Gravel roads are also a great option in winter. When weather temperatures drop the wind chill on a bike, riding at 20+ mph can be nearly unbearable. Riding on gravel roads can, in some instances, decrease your average speed by 2+mph with the exact same amount of work effort. This means you can still get an amazing workout and stay a bit warmer.
A Little Different Skill Set
Many times, gravel roads are not as well maintained because they see little to no traffic. This means that you need to be better prepared for what may lie ahead of you. For many, this means equipment and we recommend you consult your local bike shop to provide you with the specifics of what is needed for your area. Once you have the knowledge and gear you need, here are some skills that will be very important for you to consider on your adventure into gravel grinding:
- Watch your line – Much like riding on a mountain bike, you need to be thinking about your next move. It is important that you are sighting 10-30 feet up the road. You should be looking for the smoothest surface, sand, larger pieces of gravel and any other object you might want/need to avoid.
- Keep your weight back – If and when you find yourself in sand or deep gravel, it is best to keep the handlebars lighter by shifting back on your saddle. This will allow your front wheel to track more effectively through any ruts or bounce over any large rocks.
- MORE POWER – Just like Tim the Toolman Taylor, (google it, youngins!) you “need more power” when it comes to sand. Applying added power when you get to sand helps to keep the front end of the bike lighter, much like sliding back, and helps your bike track through the deep stuff.

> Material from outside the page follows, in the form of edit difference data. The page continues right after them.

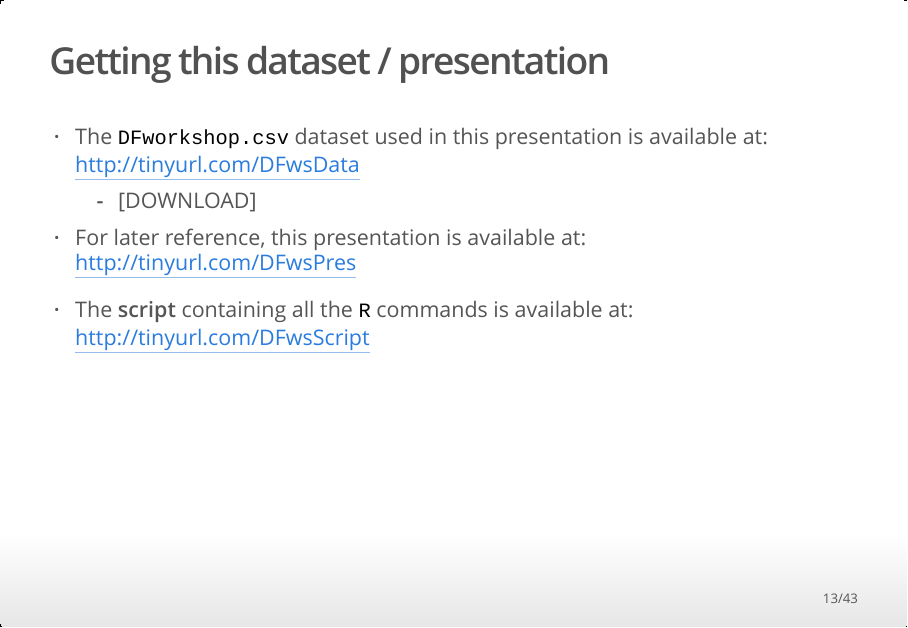
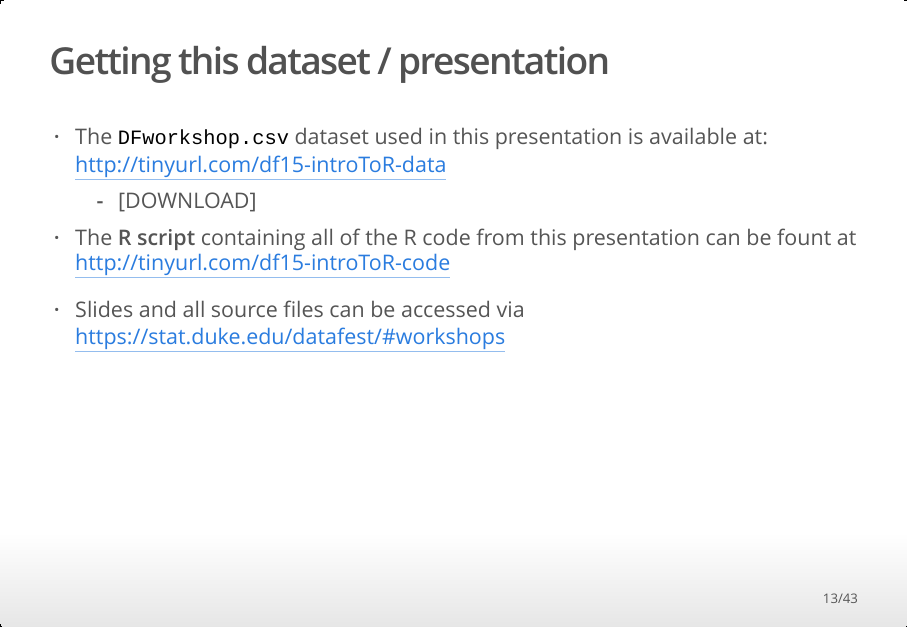
Before and after one commit to mine-cetinkaya-rundel/df2015_workshops, an R Markdown document (intro_to_r/intro_to_R_DF2015.Rmd): page 13 of 43. The pictures show the output file intro_to_r/intro_to_R_DF2015.html that the author committed with the source, opened offline.

Commit message:
intro_to_r slides

```diff
--- a/intro_to_r/intro_to_R_DF2015.Rmd
+++ b/intro_to_r/intro_to_R_DF2015.Rmd
@@ -104,13 +104,12 @@ Upper-left:
 
 ## Getting this dataset / presentation
 
-- The `DFworkshop.csv` dataset used in this presentation is available at: http://tinyurl.com/DFwsData
+- The `DFworkshop.csv` dataset used in this presentation is available at: http://tinyurl.com/df15-introToR-data
     - [DOWNLOAD]
 
-- For later reference, this presentation is available at: http://tinyurl.com/DFwsPres
+- The **R script** containing all of the R code from this presentation can be fount at http://tinyurl.com/df15-introToR-code
 
-- The **script** containing all the `R` commands is available at: http://tinyurl.com/DFwsScript
-
+- Slides and all source files can be accessed via https://stat.duke.edu/datafest/#workshops
 
 ## Loading a large .csv dataset Method 1
 ### By point-and-click
```
Also changed, not shown: intro_to_r/intro_to_R_DF2015.html.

- Braking bumps – These rough wave like formations in the dirt can sometimes be so bad that your eyes begin to blur or make you think that your headtube may separate from the rest of your bike. Remember to relax, stay off the front brake and ride it out. Some of these sections can be feet others can be 20-30 yards. Keep a level head and look for the smoothest portion or road.
Now, it is time. There is so much exploring to be done and fun to be had! Get out there and get dirty.